WORK REQUEST: Tally the lines below that hold the string "subscribe", and give only the tally.

RECORDS PROVIDED:
▽
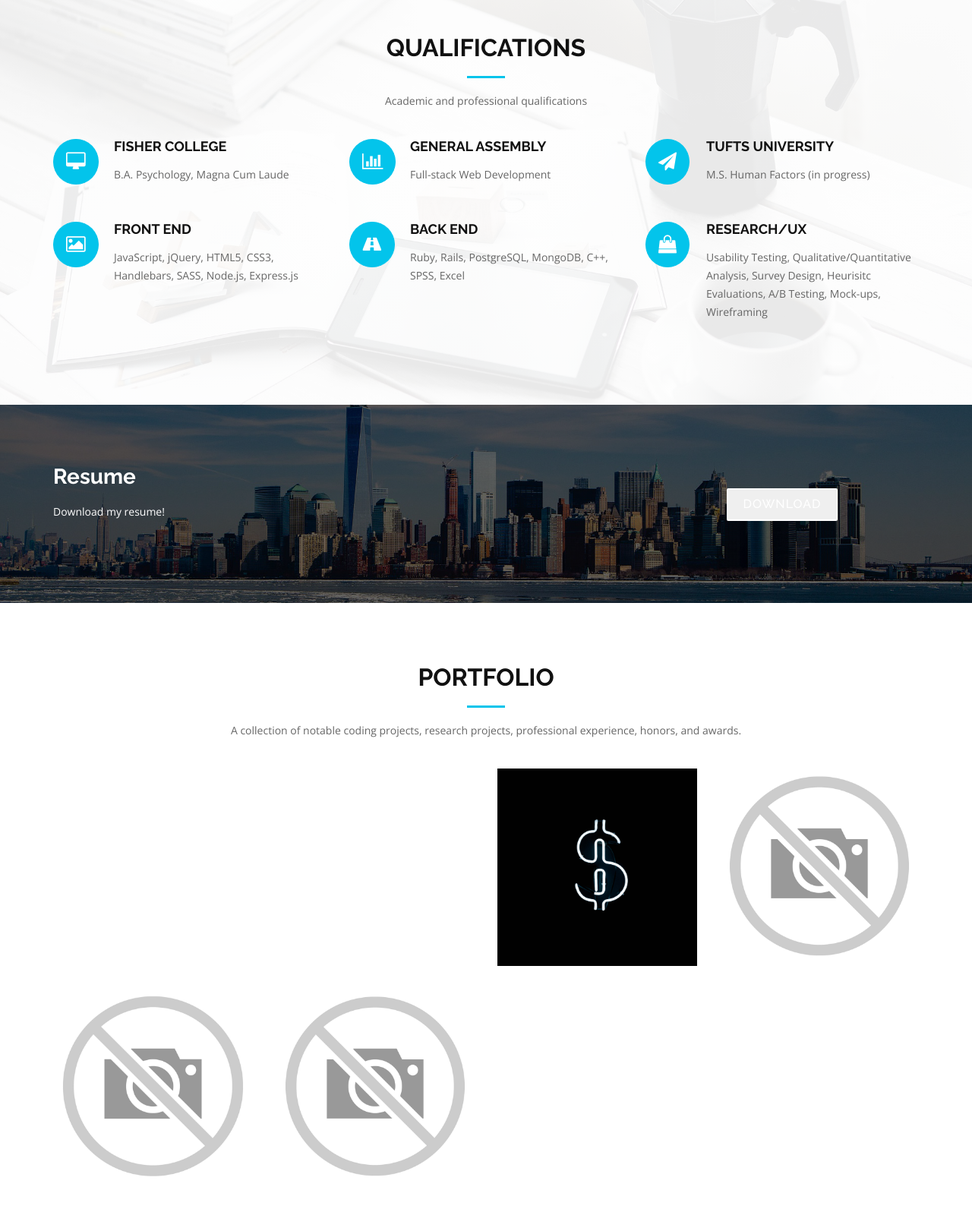
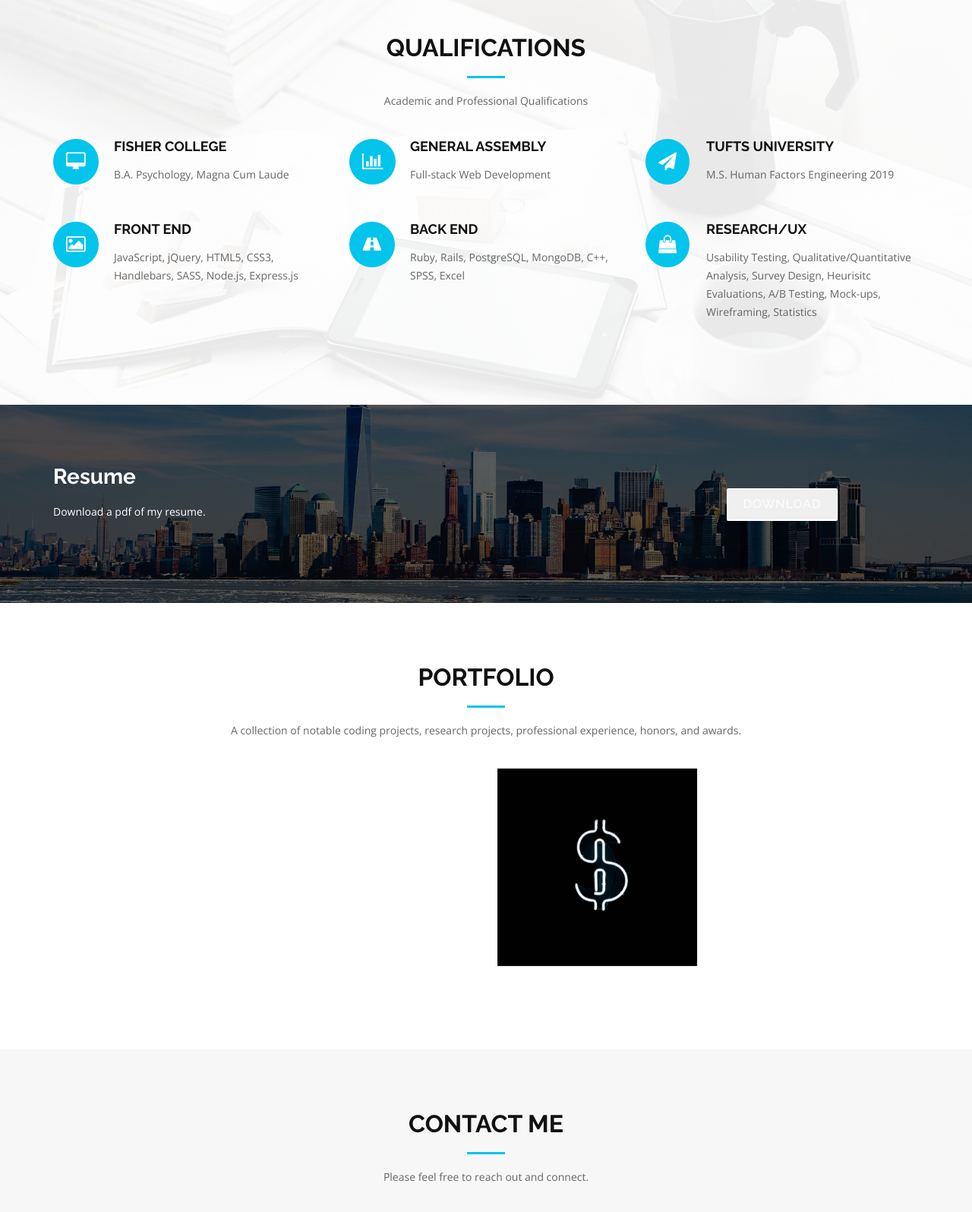
Before and after one commit to ryanwk/old_portfolio, a website: page index.html in a window 1280 px wide. Shown: the part 1764-3360 px from the top of the page at 76% size. Drawn offline with nearby package versions, Linux system fonts and the light colour scheme.

Commit message:
commented out unfinished portfolio links
commented out unfinished portfolio links
adjusted copyright footer
minor edits to grammar and punctuation on various sections
attempted to modify 'subscribe' section (download resume section)

```diff
--- a/index.html
+++ b/index.html
@@ -88,7 +88,7 @@
         <div class="col-md-12">
           <h3 class="section-title">About Me</h3>
           <div class="section-title-divider"></div>
-<p class="section-description"> Welcome to my personal website! This site is currently a work in progress but it will act as a primary resource for any professional and relevant personal information about me. Feel free to browse my portfolio, download my resume, peruse my qualifications and reach out!
+<p class="section-description"> Welcome to my personal website. This website is currently a work in progress but it will act as a primary resource for any professional and relevant personal information about me. Feel free to browse my portfolio, download my resume, peruse my qualifications and reach out!
 <br></br>
 </p>
         </div>
@@ -121,7 +121,7 @@
         <div class="col-md-12">
           <h3 class="section-title">Qualifications</h3>
           <div class="section-title-divider"></div>
-          <p class="section-description">Academic and professional qualifications</p>
+          <p class="section-description">Academic and Professional Qualifications</p>
         </div>
       </div>
 
@@ -139,7 +139,7 @@
         <div class="col-md-4 service-item">
           <div class="service-icon"><i class="fa fa-paper-plane"></i></div>
           <h4 class="service-title"><a href="">Tufts University</a></h4>
-          <p class="service-description">M.S. Human Factors (in progress) </p>
+          <p class="service-description">M.S. Human Factors Engineering 2019</p>
         </div>
         <div class="col-md-4 service-item">
           <div class="service-icon"><i class="fa fa-photo"></i></div>
@@ -154,7 +154,7 @@
         <div class="col-md-4 service-item">
           <div class="service-icon"><i class="fa fa-shopping-bag"></i></div>
           <h4 class="service-title"><a href="">Research/UX</a></h4>
-          <p class="service-description">Usability Testing, Qualitative/Quantitative Analysis, Survey Design, Heurisitc Evaluations, A/B Testing, Mock-ups, Wireframing </p>
+          <p class="service-description">Usability Testing, Qualitative/Quantitative Analysis, Survey Design, Heurisitc Evaluations, A/B Testing, Mock-ups, Wireframing, Statistics </p>
         </div>
       </div>
     </div>
@@ -167,8 +167,8 @@
     <div class="container wow fadeInUp">
       <div class="row">
         <div class="col-md-8">
-          <h3 class="subscribe-title">Resume</h3>
-          <p class="subscribe-text">Download my resume!</p>
+          <h3 class="subscribe-title resume-title">Resume</h3>
+          <p class="subscribe-text">Download a pdf of my resume.</p>
         </div>
         <div class="col-md-4 subscribe-btn-container">
           <form method="get" action="img/resume.pdf">
@@ -228,25 +228,25 @@
           </a>
         </div> -->
 
-        <div class="col-md-3">
+        <!-- <div class="col-md-3">
           <a class="portfolio-item" style="background-image: url(img/no-image.png);" href="./fisherspotlight.html">
             <div class="details">
               <h4>Fisher Spotlight</h4>
               <span>Fisher College feature</span>
             </div>
           </a>
-        </div>
+        </div> -->
 
-        <div class="col-md-3">
+        <!-- <div class="col-md-3">
           <a class="portfolio-item" style="background-image: url(img/no-image.png);" href="./research.html">
             <div class="details">
               <h4>Research / CV</h4>
               <span>Publications, conference presentations, CV</span>
             </div>
           </a>
-        </div>
+        </div> -->
 
-        <div class="col-md-3">
+        <!-- <div class="col-md-3">
           <a class="portfolio-item" style="background-image: url(img/no-image.png);" href="">
             <div class="details">
               <h4>placeholder</h4>
@@ -262,7 +262,7 @@
               <span>projects, data, testing</span>
             </div>
           </a>
-        </div>
+        </div> -->
 
       </div>
     </div>
@@ -471,7 +471,7 @@
         <div class="row">
           <div class="col-md-12">
             <div class="copyright">
-              &copy; Copyright <strong>Ryan Koch</strong>. All Rights Reserved
+              &copy; <strong>Ryan Koch</strong>
             </div>
             <div class="credits">
 
```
△
TASK ANSWER: 6